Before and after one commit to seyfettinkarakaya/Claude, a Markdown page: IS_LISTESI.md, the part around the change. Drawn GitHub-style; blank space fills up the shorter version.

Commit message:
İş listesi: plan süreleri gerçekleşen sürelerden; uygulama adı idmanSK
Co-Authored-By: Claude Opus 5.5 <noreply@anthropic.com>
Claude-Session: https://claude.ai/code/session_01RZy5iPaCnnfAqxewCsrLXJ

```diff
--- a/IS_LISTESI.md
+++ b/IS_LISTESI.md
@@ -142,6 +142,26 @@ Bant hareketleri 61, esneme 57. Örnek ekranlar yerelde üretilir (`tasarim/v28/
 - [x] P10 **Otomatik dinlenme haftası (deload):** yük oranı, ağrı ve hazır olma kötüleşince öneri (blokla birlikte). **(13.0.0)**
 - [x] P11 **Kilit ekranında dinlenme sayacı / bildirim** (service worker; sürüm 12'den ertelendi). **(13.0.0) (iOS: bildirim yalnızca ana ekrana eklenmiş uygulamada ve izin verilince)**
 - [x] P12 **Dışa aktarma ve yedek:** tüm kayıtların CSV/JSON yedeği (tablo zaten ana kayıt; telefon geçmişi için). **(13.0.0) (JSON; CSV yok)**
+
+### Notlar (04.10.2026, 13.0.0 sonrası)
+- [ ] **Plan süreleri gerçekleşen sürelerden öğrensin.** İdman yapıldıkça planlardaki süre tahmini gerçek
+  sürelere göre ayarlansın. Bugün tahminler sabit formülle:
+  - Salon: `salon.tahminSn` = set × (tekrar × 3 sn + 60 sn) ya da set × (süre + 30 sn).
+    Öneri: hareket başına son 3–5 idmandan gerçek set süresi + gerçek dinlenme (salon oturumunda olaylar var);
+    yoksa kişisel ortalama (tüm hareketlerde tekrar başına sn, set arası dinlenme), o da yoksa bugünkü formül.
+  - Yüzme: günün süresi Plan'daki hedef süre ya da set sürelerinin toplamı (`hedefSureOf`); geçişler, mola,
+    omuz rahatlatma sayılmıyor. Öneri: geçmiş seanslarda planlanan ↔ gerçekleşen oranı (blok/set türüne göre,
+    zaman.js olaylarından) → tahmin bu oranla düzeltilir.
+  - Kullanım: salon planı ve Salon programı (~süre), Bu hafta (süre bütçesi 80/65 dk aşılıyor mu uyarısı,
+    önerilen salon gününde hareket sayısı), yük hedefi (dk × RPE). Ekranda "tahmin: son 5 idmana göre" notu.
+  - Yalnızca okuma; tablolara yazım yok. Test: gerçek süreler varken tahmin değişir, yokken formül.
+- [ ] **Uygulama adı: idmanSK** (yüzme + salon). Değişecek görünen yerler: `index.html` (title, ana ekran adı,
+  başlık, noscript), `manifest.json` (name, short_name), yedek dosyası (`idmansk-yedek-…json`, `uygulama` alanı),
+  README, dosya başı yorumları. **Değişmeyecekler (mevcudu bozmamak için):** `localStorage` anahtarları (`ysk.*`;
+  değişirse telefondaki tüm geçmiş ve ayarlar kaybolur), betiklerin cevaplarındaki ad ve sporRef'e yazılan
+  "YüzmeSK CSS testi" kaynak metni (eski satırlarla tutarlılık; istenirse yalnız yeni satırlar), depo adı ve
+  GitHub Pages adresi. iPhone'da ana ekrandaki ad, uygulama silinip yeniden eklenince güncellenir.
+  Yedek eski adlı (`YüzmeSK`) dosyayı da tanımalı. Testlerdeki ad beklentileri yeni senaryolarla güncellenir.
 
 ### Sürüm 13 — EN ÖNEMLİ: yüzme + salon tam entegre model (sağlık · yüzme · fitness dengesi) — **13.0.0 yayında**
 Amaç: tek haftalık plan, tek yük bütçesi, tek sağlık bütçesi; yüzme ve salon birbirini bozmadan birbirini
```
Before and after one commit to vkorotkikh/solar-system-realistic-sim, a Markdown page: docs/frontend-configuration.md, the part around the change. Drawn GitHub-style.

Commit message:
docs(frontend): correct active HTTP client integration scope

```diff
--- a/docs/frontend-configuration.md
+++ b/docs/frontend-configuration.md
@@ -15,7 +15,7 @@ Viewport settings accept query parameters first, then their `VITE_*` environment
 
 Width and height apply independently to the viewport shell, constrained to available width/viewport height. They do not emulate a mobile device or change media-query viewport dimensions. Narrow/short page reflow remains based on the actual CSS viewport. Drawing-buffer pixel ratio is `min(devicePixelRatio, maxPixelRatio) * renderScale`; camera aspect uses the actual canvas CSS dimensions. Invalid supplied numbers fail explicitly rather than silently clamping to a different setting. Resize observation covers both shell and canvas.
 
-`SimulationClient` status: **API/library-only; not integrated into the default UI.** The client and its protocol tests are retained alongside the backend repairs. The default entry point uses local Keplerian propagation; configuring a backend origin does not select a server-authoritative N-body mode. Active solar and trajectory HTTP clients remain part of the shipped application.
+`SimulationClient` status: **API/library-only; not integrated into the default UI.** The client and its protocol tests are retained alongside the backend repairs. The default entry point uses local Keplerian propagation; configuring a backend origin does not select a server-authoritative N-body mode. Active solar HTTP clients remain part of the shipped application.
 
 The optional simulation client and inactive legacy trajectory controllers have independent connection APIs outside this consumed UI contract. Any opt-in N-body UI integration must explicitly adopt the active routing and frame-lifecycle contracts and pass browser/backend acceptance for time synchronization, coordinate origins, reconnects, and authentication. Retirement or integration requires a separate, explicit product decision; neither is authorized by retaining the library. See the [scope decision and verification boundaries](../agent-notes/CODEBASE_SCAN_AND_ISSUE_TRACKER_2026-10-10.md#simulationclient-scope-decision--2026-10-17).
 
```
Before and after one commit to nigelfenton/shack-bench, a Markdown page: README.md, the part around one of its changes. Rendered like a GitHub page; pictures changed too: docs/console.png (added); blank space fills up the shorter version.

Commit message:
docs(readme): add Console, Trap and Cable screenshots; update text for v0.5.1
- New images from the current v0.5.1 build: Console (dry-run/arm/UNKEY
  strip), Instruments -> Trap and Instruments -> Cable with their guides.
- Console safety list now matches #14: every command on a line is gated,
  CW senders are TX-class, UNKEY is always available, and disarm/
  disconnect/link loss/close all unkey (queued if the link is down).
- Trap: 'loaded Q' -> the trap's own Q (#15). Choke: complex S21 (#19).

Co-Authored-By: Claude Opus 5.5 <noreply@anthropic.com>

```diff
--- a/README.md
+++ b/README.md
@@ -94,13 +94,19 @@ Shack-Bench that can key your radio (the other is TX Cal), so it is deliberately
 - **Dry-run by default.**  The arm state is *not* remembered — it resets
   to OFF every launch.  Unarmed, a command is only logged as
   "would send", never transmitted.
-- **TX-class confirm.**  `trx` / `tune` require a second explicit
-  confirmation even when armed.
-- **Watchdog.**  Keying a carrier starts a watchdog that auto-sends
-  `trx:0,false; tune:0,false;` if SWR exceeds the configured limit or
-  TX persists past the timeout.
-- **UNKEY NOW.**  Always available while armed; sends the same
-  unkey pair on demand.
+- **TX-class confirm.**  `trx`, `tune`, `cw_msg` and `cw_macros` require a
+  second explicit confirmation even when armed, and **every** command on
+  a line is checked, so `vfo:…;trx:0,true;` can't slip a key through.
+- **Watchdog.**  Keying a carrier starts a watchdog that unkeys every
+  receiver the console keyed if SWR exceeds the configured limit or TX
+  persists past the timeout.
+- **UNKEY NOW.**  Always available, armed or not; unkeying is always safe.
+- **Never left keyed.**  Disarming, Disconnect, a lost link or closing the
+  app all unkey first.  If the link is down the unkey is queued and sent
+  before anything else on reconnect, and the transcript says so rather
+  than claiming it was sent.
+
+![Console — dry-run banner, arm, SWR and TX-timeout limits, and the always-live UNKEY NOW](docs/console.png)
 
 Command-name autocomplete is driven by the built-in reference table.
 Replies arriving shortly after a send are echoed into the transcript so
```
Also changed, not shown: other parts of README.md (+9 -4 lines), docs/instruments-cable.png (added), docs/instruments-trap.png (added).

#####

● **To do**:
Say how many lines of the listing above contain "shorter". Include nothing besides the number.

● **Written answer**:
2